Start of Data supplied

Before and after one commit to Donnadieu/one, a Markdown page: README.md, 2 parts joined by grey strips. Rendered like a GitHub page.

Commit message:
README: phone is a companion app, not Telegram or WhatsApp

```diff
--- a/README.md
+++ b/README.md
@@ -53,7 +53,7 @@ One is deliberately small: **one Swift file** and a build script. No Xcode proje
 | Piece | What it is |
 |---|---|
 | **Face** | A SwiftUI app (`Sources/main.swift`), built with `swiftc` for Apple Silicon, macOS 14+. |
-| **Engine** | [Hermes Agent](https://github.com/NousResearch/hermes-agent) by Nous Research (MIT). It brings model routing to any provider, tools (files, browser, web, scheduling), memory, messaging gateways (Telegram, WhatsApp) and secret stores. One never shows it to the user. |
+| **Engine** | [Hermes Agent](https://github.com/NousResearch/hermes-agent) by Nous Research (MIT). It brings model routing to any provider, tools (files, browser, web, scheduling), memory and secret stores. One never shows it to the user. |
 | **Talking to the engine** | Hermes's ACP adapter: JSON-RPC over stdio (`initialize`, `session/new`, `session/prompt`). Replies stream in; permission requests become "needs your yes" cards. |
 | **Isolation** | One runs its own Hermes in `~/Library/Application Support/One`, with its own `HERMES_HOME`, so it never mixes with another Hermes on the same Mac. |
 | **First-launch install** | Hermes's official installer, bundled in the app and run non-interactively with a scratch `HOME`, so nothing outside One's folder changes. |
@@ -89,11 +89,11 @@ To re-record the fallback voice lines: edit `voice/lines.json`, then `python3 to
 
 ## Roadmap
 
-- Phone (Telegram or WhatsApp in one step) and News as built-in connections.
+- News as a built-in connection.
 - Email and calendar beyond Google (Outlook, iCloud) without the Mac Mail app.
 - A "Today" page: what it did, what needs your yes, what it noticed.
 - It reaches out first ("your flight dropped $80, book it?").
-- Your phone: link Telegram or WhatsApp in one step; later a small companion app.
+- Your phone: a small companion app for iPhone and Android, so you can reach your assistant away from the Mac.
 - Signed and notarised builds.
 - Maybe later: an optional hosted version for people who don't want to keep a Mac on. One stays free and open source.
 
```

End of Data supplied

**Exercise directions**
From the listing above, copy all lines holding the word "built".

**Answer for the task**
 | **Face** | A SwiftUI app (`Sources/main.swift`), built with `swiftc` for Apple Silicon, macOS 14+. |
-- Phone (Telegram or WhatsApp in one step) and News as built-in connections.
+- News as a built-in connection.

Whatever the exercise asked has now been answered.